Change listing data
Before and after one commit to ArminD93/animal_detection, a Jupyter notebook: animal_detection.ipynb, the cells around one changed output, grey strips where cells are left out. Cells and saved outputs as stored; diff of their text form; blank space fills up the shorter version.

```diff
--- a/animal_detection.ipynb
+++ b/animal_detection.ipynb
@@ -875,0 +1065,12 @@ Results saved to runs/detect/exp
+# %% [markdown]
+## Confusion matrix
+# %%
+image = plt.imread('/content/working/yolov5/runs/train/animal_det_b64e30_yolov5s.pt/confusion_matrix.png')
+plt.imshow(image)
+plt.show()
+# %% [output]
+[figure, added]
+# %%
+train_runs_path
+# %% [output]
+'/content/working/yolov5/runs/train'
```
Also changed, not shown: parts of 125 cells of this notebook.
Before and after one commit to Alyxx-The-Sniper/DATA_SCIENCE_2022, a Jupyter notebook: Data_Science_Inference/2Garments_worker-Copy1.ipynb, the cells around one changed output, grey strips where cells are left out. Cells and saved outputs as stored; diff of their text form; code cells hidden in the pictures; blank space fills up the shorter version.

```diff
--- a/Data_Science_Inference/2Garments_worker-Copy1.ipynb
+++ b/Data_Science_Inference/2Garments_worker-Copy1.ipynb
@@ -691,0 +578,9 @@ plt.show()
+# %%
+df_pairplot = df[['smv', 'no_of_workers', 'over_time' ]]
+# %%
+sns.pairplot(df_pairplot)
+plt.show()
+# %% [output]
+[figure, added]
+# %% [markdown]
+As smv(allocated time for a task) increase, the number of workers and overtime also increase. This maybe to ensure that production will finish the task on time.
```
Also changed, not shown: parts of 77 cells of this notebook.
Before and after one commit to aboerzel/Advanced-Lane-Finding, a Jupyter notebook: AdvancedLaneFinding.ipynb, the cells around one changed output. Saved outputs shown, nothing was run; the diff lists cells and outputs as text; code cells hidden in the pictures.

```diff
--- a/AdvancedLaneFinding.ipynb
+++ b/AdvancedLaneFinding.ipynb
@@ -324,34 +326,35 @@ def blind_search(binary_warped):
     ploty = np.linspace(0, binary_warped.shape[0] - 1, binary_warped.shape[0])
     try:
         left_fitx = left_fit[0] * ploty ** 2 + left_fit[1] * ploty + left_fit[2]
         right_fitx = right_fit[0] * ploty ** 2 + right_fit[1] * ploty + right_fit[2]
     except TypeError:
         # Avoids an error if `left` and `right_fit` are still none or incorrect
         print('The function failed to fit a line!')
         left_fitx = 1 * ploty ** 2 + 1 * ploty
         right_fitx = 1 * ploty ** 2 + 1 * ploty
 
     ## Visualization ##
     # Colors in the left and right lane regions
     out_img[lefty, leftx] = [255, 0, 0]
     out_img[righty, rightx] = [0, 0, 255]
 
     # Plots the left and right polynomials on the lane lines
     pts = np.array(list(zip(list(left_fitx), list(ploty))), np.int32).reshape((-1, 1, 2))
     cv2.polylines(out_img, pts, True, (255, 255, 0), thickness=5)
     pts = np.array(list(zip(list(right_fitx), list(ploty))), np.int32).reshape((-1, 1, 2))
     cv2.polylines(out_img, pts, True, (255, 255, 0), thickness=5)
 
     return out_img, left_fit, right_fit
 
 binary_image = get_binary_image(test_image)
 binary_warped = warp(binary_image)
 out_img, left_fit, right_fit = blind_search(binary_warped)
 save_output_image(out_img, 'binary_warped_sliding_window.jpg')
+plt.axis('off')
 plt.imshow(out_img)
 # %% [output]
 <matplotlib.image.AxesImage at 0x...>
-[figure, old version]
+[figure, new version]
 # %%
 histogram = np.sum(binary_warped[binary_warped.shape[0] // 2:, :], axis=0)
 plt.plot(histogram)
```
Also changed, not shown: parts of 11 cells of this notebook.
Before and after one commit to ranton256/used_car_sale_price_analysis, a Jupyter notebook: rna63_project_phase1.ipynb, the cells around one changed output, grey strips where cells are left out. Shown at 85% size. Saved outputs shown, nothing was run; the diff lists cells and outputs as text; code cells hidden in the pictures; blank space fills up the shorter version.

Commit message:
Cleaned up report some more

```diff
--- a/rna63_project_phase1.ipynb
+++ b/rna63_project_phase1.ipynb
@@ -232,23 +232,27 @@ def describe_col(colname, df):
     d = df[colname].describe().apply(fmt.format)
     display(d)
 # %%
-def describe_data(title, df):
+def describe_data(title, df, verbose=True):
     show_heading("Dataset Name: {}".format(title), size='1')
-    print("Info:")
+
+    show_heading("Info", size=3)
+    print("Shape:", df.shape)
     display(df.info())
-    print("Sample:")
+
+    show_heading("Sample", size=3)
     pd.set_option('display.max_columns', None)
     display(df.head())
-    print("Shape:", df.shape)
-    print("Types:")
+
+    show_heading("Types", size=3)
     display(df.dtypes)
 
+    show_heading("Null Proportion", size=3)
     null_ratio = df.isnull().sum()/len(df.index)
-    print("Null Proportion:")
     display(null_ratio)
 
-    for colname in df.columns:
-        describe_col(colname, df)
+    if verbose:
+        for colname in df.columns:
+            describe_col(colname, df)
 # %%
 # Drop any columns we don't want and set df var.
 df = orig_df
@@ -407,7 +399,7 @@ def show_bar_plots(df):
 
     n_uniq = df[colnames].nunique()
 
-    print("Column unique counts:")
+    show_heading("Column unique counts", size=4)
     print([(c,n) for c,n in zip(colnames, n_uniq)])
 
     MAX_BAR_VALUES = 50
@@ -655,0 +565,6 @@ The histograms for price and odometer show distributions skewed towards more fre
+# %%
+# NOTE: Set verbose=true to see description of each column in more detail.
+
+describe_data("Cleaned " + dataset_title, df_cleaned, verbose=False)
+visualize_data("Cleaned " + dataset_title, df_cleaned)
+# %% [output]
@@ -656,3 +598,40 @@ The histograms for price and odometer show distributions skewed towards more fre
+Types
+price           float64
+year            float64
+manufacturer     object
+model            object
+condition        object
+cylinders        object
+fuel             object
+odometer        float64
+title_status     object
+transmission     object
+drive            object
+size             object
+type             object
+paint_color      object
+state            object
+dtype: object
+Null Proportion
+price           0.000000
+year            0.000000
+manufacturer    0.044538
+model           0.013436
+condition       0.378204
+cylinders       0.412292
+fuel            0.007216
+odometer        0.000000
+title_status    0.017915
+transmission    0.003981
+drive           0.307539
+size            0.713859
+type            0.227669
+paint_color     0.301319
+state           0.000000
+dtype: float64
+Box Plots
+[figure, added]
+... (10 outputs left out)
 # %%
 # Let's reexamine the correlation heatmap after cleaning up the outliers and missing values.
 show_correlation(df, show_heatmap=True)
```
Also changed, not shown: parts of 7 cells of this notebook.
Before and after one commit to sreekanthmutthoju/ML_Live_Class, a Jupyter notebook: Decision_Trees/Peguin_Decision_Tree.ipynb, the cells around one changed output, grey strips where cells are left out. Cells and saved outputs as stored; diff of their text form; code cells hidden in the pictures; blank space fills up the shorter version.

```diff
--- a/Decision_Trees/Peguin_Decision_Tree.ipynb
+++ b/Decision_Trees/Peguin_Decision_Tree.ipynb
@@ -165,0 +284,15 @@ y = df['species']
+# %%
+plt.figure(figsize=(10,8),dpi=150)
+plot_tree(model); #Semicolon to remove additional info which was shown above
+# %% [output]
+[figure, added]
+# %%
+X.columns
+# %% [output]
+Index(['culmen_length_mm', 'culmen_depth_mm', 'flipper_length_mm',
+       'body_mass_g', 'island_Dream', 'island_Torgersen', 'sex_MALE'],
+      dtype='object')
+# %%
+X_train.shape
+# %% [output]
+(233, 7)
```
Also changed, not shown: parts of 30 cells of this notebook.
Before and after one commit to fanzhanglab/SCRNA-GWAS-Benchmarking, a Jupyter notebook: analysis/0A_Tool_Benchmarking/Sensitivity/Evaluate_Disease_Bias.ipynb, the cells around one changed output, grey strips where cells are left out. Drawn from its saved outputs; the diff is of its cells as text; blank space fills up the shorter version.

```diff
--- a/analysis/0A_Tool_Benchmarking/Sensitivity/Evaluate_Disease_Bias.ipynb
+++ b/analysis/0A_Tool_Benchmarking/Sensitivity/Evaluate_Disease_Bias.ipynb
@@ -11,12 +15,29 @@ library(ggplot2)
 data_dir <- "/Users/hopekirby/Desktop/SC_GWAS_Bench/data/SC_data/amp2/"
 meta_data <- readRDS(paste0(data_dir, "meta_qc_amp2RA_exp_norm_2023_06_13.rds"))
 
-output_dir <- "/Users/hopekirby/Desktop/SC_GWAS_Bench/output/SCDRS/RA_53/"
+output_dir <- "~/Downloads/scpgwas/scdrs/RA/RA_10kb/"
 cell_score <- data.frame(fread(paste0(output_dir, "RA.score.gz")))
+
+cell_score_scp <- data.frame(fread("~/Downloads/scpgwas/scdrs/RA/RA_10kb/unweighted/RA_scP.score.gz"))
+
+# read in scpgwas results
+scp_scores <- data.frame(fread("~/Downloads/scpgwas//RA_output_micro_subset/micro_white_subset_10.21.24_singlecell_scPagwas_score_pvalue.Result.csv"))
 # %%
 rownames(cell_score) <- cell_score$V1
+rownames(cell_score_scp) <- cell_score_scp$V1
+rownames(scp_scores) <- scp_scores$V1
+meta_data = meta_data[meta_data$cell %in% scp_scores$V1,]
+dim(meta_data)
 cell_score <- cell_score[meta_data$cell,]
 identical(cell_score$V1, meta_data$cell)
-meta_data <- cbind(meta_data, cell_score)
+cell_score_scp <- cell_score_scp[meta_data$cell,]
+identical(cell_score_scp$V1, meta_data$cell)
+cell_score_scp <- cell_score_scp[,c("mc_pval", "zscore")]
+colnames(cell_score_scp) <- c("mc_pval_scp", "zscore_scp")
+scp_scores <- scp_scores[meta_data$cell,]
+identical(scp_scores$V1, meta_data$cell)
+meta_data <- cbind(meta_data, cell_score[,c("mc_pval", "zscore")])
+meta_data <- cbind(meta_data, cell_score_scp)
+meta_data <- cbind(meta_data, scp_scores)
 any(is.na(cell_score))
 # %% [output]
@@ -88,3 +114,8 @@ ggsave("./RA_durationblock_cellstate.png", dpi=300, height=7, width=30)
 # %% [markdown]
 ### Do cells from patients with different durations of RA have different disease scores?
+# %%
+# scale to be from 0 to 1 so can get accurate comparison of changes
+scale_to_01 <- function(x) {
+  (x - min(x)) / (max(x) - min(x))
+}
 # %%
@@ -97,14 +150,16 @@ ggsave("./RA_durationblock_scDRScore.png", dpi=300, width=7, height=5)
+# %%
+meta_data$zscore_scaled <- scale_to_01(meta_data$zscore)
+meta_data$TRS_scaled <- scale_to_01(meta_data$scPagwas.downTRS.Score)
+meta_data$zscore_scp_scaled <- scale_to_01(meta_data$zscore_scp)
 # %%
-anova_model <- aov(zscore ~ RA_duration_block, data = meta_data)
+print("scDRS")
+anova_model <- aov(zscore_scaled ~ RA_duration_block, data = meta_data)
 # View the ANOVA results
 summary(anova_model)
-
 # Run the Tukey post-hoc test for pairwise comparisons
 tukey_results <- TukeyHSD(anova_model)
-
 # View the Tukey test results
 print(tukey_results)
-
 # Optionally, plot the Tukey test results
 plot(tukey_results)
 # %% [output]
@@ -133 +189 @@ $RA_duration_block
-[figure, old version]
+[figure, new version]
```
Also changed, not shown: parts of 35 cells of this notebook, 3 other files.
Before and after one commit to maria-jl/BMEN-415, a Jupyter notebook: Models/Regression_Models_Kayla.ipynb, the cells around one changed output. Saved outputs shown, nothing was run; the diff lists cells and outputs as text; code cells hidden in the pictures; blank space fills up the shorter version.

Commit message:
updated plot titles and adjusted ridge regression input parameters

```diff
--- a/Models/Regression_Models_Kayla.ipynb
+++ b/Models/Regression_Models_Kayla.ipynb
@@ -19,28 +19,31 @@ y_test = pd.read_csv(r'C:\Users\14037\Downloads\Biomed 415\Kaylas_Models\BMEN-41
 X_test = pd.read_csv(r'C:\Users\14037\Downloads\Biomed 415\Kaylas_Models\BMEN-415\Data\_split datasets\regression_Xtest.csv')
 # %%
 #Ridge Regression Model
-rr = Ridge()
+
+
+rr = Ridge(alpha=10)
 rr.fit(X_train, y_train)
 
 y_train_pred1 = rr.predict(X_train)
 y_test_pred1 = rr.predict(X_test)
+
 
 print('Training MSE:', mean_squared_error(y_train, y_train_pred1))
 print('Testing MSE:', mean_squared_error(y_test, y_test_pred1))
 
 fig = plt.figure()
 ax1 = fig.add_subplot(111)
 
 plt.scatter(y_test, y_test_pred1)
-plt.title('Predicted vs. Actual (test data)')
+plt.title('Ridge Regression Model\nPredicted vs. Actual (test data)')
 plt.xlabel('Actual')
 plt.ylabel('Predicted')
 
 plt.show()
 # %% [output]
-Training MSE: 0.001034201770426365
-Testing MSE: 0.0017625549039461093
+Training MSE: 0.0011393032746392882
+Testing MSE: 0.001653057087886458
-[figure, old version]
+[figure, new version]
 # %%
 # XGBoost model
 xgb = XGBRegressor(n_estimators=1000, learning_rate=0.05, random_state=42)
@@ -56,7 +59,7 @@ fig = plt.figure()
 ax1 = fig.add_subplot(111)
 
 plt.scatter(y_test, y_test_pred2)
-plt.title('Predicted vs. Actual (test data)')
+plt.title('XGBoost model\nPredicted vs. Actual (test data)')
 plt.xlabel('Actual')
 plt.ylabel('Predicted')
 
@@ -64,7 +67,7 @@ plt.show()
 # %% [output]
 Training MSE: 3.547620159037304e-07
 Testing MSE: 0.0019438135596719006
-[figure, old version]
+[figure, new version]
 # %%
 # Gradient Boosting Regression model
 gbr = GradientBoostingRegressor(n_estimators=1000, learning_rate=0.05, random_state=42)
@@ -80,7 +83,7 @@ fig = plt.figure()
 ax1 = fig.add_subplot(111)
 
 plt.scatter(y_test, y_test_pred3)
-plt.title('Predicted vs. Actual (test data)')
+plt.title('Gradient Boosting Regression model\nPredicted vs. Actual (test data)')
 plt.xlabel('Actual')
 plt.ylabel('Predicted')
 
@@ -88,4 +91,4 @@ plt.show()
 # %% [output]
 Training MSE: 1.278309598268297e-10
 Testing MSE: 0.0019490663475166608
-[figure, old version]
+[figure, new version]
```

TASK: Check each line of the data above for the word "Training". Report how many lines have it, and nothing else.

EXERCISE ANSWER: 5